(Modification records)
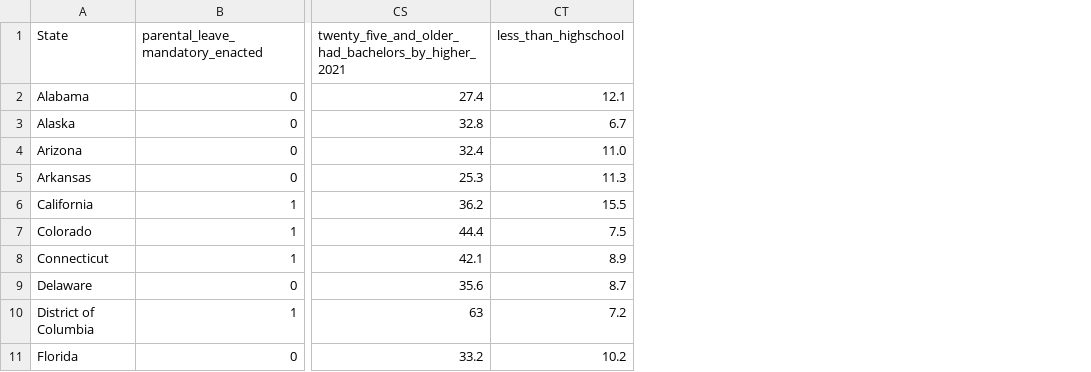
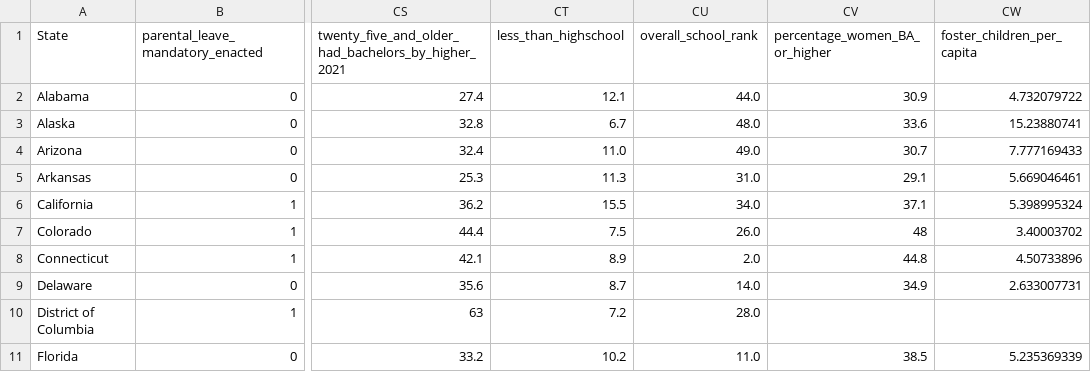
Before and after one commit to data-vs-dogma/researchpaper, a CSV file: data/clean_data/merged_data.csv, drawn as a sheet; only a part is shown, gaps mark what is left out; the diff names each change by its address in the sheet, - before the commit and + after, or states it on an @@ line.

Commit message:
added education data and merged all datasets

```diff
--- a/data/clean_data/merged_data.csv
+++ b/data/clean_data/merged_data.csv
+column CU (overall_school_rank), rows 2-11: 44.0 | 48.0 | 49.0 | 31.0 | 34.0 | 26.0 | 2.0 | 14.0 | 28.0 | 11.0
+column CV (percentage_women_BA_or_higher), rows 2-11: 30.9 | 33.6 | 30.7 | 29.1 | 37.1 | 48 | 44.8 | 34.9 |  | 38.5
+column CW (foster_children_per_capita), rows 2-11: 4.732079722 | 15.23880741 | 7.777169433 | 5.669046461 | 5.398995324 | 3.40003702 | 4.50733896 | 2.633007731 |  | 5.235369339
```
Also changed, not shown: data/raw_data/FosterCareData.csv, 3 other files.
* * *
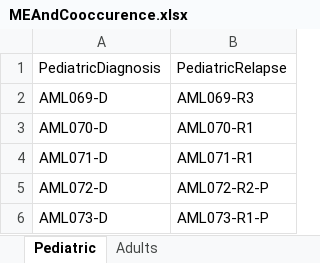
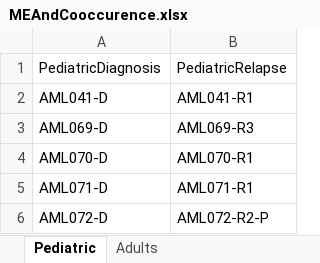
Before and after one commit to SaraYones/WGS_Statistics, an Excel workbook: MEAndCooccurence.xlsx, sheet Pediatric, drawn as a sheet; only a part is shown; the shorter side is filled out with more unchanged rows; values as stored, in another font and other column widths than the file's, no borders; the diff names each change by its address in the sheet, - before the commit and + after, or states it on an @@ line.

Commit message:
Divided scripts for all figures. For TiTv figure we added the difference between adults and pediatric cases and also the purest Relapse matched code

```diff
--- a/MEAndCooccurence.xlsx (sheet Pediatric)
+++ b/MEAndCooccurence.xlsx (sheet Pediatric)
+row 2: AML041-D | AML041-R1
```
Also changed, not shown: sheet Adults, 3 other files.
...
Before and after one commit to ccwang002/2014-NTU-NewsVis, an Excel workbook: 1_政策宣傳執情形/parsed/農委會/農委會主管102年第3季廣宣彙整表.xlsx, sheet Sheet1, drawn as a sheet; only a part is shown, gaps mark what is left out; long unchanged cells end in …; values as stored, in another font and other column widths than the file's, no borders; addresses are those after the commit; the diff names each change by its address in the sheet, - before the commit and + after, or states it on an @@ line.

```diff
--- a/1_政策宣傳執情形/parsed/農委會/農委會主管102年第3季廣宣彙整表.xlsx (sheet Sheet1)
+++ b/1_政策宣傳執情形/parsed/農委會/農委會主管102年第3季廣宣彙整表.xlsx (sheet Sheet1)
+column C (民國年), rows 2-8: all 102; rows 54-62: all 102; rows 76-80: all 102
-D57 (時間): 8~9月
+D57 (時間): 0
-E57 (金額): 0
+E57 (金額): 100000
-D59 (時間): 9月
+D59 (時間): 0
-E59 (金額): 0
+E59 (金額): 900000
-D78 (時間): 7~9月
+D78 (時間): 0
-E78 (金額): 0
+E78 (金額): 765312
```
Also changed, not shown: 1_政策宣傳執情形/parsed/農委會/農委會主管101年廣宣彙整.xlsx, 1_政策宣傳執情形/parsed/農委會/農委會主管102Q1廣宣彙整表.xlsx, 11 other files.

> Exercise: Reproduce, word for word and in full, only the lines above that start at the line with "Divided scripts for" and run through the line with "Also changed, not shown: sheet", both ends included.

> Output of the exercise:
Divided scripts for all figures. For TiTv figure we added the difference between adults and pediatric cases and also the purest Relapse matched code

```diff
--- a/MEAndCooccurence.xlsx (sheet Pediatric)
+++ b/MEAndCooccurence.xlsx (sheet Pediatric)
+row 2: AML041-D | AML041-R1
```
Also changed, not shown: sheet Adults, 3 other files.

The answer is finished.